Although we say honey bees collect propolis, what they actually collect are the materials to make propolis. The substances the bees bring home are sap-like resins exuded from flower and leaf buds. For the plants, these resins form a defensive coating, protecting delicate plant parts from pathogens, fungi, and insects. Foraging honey bees scrape it off plants and carry it in the pollen sacks on their hind legs. It often looks like a load of pollen except that it glistens in the sunlight and is usually a rich chestnut brown. Once home, the bees mix the resins with saliva and beeswax. The final product is what we know as propolis.
The color however varies with the source. It may be a whitish gray, tan, a variety of browns, or nearly black. Its composition also varies considerably, and so do its antibacterial and antifungal properties. As a general rule it averages about 50% balsams, 30% waxes, 10% essential oils, and 5% pollen. The rest is a vast composite of amino acids, vitamins, and minerals.
Propolis has many purposes
Bees use propolis for a number of purposes. They tend to seal small cracks with it, they use it as a polish on the inside of brood cells, and they wrap dead things with it to prevent putrefaction in the hive. Dead mice and snakes—which are too big for the bees to remove—have been found completely sealed in propolis, much like a mummy. They also smear it over rough places in the hive to reduce wear and tear on their delicate wings, and sometimes will use it to reduce the size of their entrance.
As any beekeeper knows, they also use it to seal the frames to the brood box, the boxes to each other, the boxes to the bottom board, the roof to the inner cover, the inner cover to the supers, and on and on. Hence the invention of the “hive tool”—a creatively-named implement that allows the beekeeper to pry, cuss, and moan until the hive comes apart.
From sticky to brittle
When warm, propolis is gooey, stings into ropes like hot mozzarella, and is incredible sticky. When cold, it is brittle and will snap like glass. Regardless of the temperature, the bees move it to irritating (for humans) places. It is for this reason that some breeders have selected against propolis collection and have produced a few genetic lines that collect considerably less than others.
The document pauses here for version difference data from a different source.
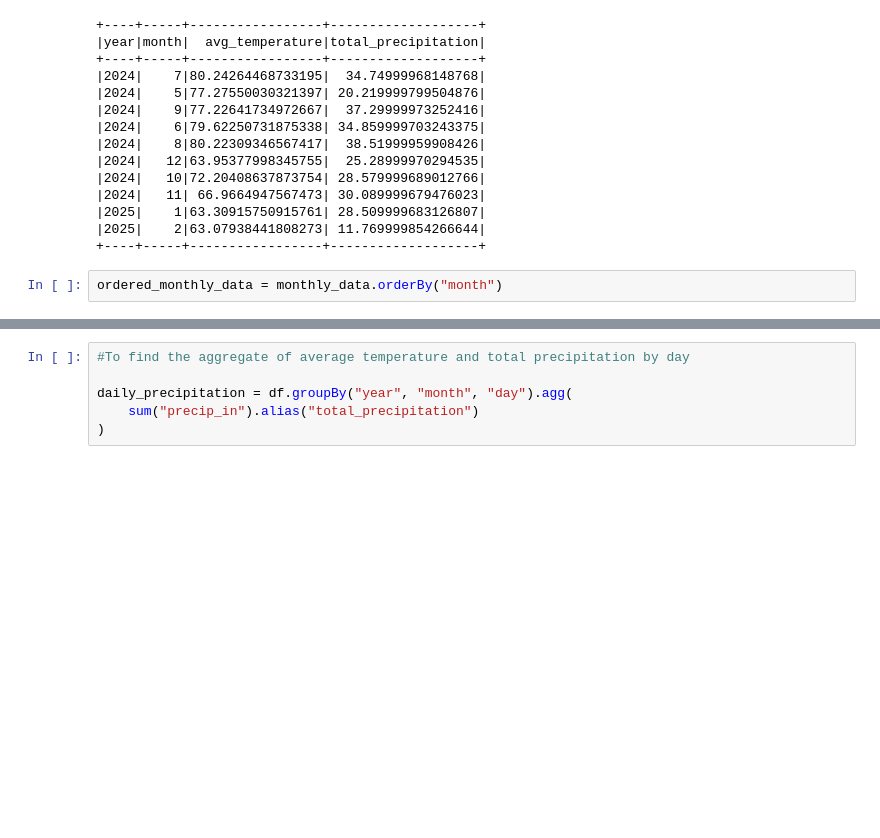
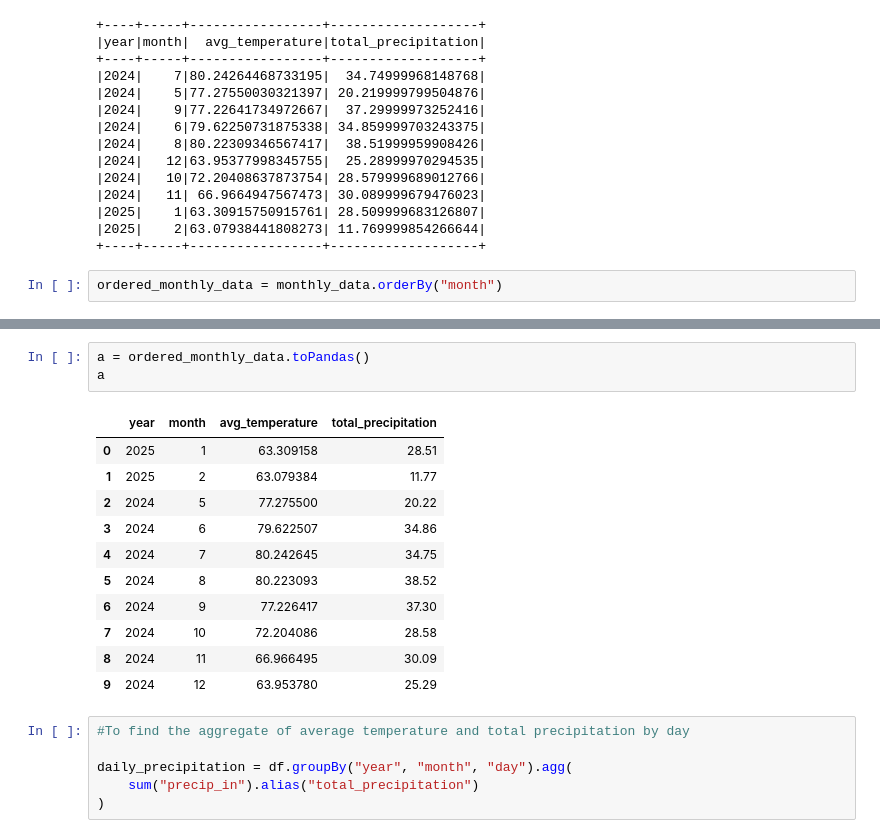
Before and after one commit to Aravind-Krishna12/Assignment__Weather_Analysis, a Jupyter notebook: weather analysis.ipynb, the cells around one changed output, grey strips where cells are left out. Cells and saved outputs as stored; diff of their text form; blank space fills up the shorter version.

```diff
--- a/weather analysis.ipynb
+++ b/weather analysis.ipynb
@@ -364,3 +344,18 @@ ordered_monthly_data.show()
+# %%
+a = ordered_monthly_data.toPandas()
+a
+# %% [output]
+|  | year | month | avg_temperature | total_precipitation |
+| 0 | 2025 | 1 | 63.309158 | 28.51 |
+| 1 | 2025 | 2 | 63.079384 | 11.77 |
+| 2 | 2024 | 5 | 77.275500 | 20.22 |
+| 3 | 2024 | 6 | 79.622507 | 34.86 |
+| 4 | 2024 | 7 | 80.242645 | 34.75 |
+| 5 | 2024 | 8 | 80.223093 | 38.52 |
+| 6 | 2024 | 9 | 77.226417 | 37.30 |
+| 7 | 2024 | 10 | 72.204086 | 28.58 |
+| 8 | 2024 | 11 | 66.966495 | 30.09 |
+| 9 | 2024 | 12 | 63.953780 | 25.29 |
 # %%
 #To find the aggregate of average temperature and total precipitation by day
 
```
Also changed, not shown: parts of 30 cells of this notebook.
As often occurs after human interference, there is now some question about whether these bees can adequately defend their hives against pathogens.
Honey Bee Suite